DATA EXTRACTS
● ● ●

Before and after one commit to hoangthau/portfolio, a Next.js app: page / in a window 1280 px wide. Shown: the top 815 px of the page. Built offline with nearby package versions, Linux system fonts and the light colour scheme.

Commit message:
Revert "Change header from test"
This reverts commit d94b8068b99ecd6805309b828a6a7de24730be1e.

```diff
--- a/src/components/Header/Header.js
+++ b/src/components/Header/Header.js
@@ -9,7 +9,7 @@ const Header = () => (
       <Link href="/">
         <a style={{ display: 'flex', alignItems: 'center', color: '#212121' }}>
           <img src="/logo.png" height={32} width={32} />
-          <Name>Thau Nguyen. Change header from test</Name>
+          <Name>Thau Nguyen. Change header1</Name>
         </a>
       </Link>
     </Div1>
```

● ● ●

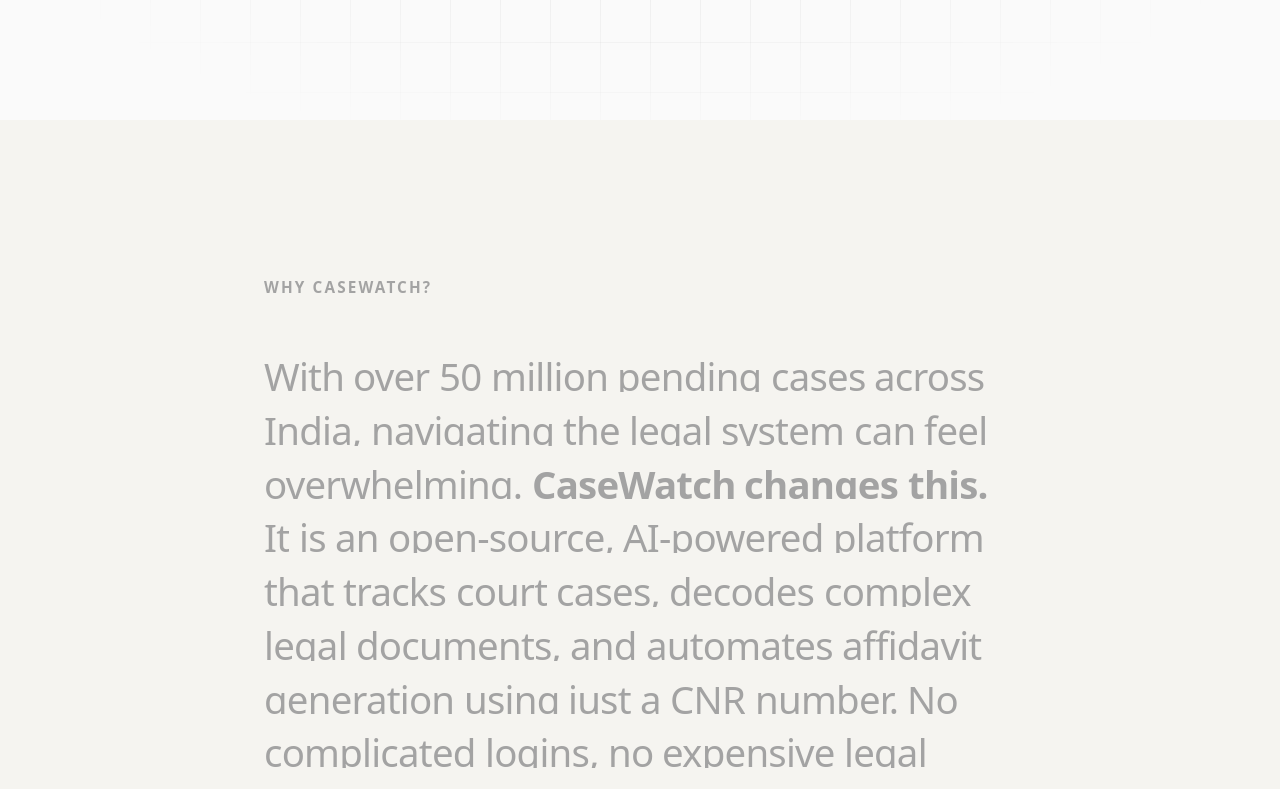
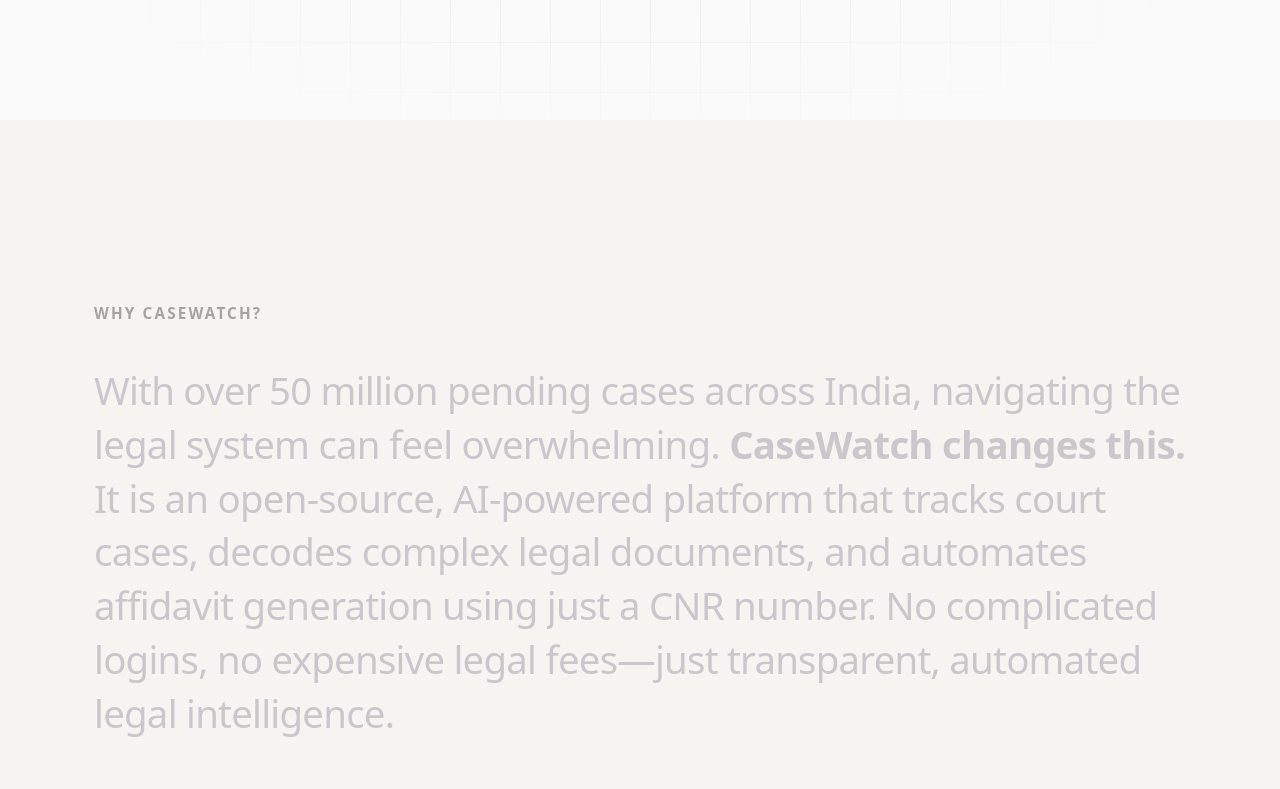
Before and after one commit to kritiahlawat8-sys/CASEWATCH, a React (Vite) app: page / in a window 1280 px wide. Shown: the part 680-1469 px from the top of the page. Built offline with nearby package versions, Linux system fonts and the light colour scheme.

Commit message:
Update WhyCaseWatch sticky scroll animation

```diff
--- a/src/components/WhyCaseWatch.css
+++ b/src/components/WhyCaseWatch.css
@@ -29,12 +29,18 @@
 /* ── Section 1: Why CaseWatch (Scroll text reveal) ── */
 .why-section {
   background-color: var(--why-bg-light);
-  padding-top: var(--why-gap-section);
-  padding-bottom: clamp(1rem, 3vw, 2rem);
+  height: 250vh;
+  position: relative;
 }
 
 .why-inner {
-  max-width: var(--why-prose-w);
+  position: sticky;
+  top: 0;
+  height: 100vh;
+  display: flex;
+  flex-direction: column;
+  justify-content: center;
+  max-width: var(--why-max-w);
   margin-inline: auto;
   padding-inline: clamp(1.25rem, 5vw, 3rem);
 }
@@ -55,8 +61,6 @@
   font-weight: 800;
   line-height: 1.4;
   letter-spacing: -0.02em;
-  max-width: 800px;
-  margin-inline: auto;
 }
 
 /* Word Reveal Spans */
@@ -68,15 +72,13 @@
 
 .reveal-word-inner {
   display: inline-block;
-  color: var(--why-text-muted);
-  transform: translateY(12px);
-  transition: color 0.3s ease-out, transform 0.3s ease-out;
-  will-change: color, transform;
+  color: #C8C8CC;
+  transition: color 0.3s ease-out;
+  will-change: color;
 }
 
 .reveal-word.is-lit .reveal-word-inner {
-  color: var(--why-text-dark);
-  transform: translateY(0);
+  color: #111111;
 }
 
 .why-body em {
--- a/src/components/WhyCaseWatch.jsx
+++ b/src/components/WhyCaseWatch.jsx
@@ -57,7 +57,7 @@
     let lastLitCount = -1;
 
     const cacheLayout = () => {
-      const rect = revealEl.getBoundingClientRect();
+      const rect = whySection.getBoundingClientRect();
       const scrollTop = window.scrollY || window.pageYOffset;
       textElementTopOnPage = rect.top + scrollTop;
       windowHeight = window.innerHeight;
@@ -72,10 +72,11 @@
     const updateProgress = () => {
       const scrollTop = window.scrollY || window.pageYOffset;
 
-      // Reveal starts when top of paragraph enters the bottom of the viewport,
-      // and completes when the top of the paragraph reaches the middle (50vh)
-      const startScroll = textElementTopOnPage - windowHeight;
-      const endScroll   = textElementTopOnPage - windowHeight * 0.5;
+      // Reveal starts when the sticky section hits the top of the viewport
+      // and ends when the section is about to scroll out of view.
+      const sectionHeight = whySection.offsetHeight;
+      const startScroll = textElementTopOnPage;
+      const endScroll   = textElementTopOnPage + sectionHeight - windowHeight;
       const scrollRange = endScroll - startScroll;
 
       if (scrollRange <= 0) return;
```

● ● ●

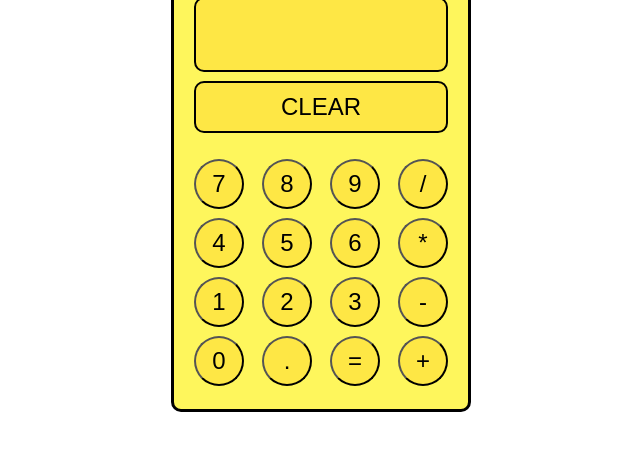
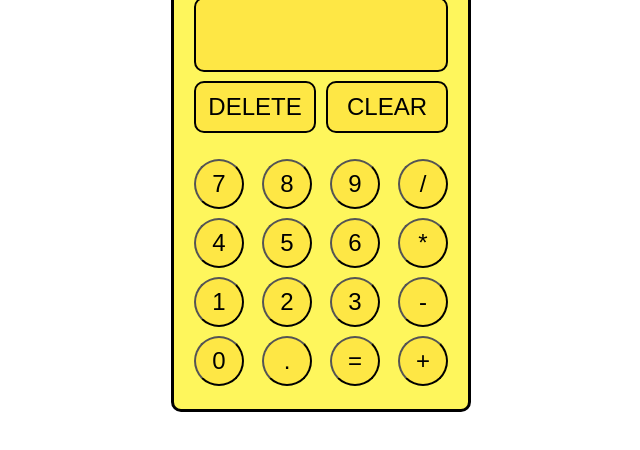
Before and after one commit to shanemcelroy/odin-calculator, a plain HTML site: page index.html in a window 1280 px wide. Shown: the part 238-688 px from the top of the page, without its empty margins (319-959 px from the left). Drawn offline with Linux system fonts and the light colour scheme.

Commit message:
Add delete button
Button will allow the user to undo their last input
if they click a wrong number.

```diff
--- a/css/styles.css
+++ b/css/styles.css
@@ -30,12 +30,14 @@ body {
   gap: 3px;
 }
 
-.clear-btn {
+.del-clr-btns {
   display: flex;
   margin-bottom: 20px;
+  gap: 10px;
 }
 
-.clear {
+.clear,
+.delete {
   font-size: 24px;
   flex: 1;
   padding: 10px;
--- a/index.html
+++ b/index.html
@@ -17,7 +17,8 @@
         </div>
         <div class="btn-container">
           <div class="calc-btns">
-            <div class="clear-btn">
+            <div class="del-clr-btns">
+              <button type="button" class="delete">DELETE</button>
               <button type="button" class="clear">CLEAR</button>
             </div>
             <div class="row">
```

● ● ●

GOAL OF THE EXERCISE
Take every line above that includes "class" and list it.

COMPLETED EXERCISE
         <div class="btn-container">
           <div class="calc-btns">
-            <div class="clear-btn">
+            <div class="del-clr-btns">
+              <button type="button" class="delete">DELETE</button>
               <button type="button" class="clear">CLEAR</button>
             <div class="row">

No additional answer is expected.